>>

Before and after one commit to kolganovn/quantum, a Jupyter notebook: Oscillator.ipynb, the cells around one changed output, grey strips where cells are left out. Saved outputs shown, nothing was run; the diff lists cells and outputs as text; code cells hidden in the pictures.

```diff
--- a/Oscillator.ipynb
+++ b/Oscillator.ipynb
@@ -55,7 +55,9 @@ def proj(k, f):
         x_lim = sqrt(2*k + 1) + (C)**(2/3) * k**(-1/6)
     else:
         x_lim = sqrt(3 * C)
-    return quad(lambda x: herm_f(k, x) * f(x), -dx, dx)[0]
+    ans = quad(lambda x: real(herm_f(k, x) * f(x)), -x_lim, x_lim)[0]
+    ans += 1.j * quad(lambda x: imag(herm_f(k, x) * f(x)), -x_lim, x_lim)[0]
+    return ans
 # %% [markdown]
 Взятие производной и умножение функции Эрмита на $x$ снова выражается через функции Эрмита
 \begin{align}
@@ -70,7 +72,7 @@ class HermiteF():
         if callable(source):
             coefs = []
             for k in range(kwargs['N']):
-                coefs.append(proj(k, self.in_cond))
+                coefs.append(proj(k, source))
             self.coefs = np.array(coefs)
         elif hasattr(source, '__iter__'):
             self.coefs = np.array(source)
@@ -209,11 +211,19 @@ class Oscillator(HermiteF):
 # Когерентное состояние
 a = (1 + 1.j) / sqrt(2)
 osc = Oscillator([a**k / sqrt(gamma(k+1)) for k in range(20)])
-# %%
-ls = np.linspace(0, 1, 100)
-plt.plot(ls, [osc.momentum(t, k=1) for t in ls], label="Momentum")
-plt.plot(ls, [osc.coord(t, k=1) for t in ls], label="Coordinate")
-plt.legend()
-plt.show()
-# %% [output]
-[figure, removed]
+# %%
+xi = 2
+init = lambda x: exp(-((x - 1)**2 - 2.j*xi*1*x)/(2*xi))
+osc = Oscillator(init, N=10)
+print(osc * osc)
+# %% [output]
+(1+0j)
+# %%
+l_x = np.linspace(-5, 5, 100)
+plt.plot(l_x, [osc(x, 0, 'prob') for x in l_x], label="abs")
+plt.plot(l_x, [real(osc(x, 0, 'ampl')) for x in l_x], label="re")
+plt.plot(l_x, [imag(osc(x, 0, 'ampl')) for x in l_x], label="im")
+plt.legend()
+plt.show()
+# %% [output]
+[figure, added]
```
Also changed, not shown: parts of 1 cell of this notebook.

<<

Copy the lines above that hold the word "init".

+init = lambda x: exp(-((x - 1)**2 - 2.j*xi*1*x)/(2*xi))
+osc = Oscillator(init, N=10)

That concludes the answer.